**EXERCISE MATERIAL:**
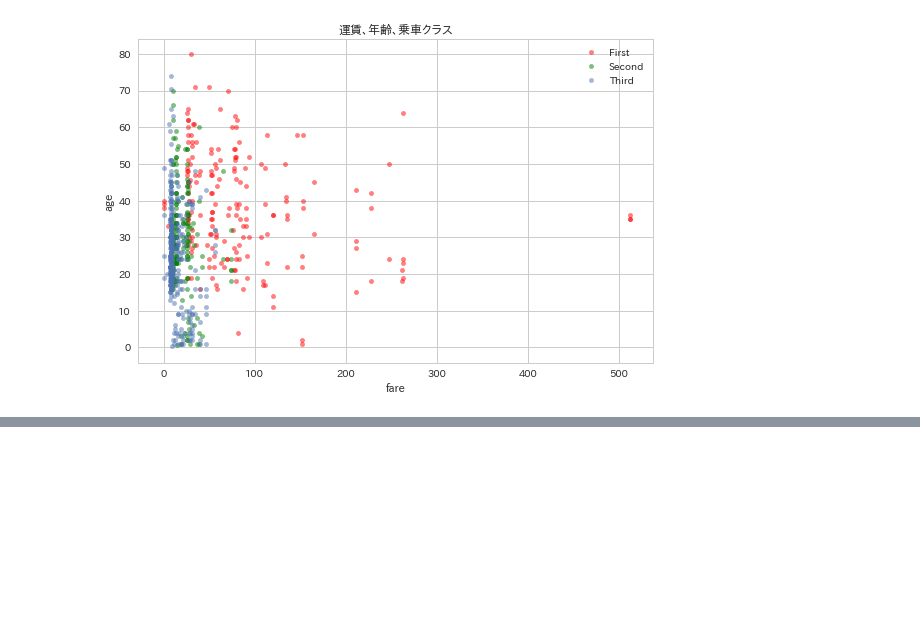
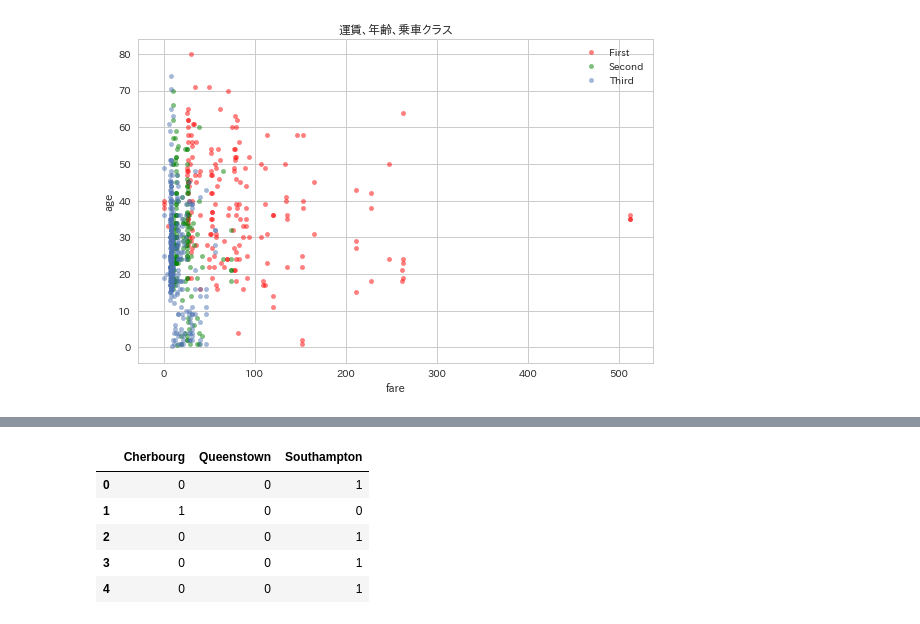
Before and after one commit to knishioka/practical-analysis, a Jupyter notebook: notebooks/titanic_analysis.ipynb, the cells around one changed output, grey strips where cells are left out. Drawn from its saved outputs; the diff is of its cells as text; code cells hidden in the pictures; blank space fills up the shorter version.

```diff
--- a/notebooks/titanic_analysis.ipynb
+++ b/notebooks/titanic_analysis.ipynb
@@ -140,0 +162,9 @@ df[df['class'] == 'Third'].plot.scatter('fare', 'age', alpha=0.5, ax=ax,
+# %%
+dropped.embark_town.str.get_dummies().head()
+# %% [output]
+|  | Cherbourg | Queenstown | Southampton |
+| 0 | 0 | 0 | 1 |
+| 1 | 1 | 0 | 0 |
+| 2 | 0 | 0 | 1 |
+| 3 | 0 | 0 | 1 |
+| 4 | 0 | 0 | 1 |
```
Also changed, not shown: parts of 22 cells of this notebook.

* * *

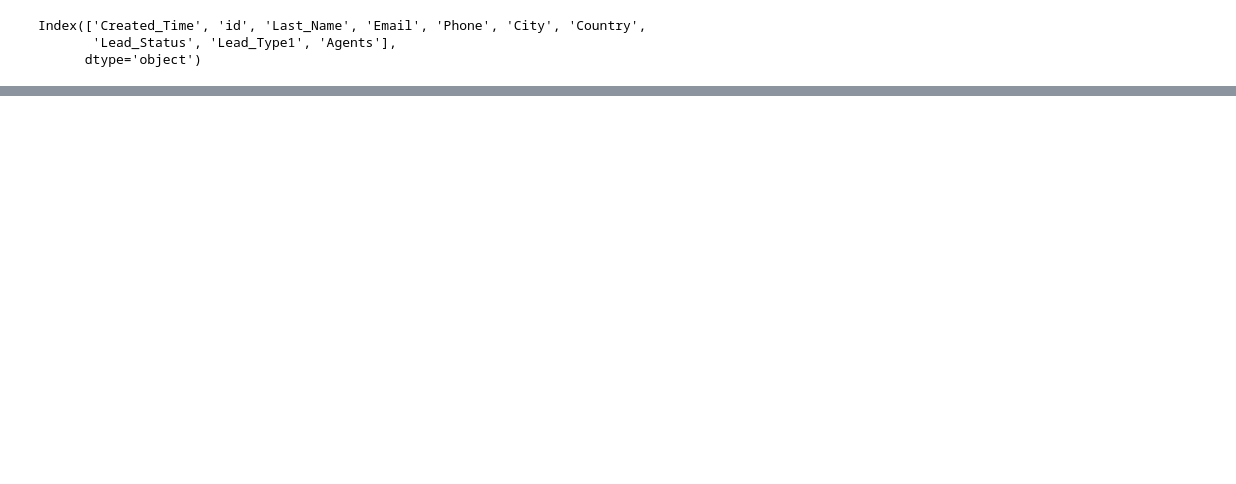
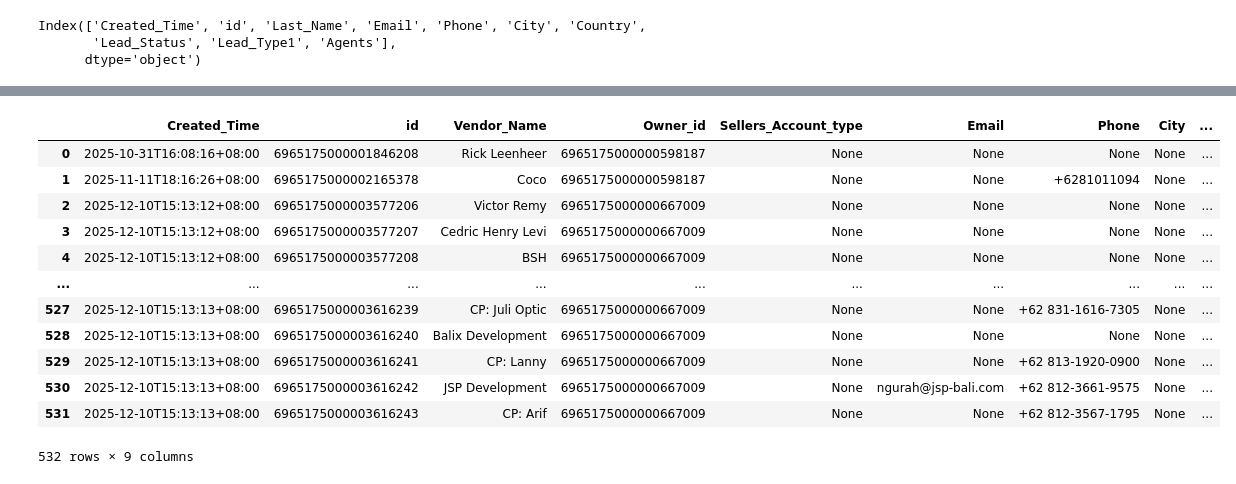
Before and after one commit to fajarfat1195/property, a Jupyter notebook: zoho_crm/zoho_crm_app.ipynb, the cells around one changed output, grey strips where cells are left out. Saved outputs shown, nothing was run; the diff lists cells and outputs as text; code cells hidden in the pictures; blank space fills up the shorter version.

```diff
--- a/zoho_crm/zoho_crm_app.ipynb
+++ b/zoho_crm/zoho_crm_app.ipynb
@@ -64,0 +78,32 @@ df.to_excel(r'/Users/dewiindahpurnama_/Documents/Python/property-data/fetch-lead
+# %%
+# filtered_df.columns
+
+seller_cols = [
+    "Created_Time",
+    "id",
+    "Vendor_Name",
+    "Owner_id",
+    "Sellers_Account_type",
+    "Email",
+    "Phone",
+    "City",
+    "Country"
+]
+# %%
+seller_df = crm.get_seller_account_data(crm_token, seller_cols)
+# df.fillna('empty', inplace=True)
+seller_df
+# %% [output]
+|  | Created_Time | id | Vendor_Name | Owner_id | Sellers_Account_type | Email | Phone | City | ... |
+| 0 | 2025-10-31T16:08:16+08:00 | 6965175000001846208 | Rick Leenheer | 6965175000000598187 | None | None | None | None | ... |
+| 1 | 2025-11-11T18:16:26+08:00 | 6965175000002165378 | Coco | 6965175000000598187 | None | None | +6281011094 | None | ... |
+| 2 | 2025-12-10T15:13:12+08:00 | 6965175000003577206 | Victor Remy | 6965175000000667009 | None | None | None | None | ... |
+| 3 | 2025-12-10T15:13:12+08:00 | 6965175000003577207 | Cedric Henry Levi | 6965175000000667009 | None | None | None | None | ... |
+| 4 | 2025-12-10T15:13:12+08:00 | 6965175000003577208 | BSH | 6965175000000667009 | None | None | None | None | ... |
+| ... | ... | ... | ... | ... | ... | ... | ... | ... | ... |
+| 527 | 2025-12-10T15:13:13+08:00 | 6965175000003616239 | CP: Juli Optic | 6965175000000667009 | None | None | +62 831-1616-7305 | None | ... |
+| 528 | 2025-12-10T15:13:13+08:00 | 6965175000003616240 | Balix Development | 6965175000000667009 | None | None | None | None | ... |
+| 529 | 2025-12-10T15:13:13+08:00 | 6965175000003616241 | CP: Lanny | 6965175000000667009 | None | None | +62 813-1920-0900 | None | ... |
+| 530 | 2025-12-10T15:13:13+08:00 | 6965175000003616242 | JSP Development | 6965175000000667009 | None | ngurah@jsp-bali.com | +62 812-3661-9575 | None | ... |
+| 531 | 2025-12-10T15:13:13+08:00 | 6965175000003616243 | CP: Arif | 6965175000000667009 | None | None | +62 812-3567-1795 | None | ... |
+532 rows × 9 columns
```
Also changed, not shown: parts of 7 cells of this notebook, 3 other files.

**ACTIVITY:** Working from the data above, extract solely the lines from the one containing "Before and after one commit to knishioka/practical-analysis, a" through the one containing "Also changed, not shown: parts of 22", exactly as they appear, both included.

**WRITTEN REPLY:**
Before and after one commit to knishioka/practical-analysis, a Jupyter notebook: notebooks/titanic_analysis.ipynb, the cells around one changed output, grey strips where cells are left out. Drawn from its saved outputs; the diff is of its cells as text; code cells hidden in the pictures; blank space fills up the shorter version.

```diff
--- a/notebooks/titanic_analysis.ipynb
+++ b/notebooks/titanic_analysis.ipynb
@@ -140,0 +162,9 @@ df[df['class'] == 'Third'].plot.scatter('fare', 'age', alpha=0.5, ax=ax,
+# %%
+dropped.embark_town.str.get_dummies().head()
+# %% [output]
+|  | Cherbourg | Queenstown | Southampton |
+| 0 | 0 | 0 | 1 |
+| 1 | 1 | 0 | 0 |
+| 2 | 0 | 0 | 1 |
+| 3 | 0 | 0 | 1 |
+| 4 | 0 | 0 | 1 |
```
Also changed, not shown: parts of 22 cells of this notebook.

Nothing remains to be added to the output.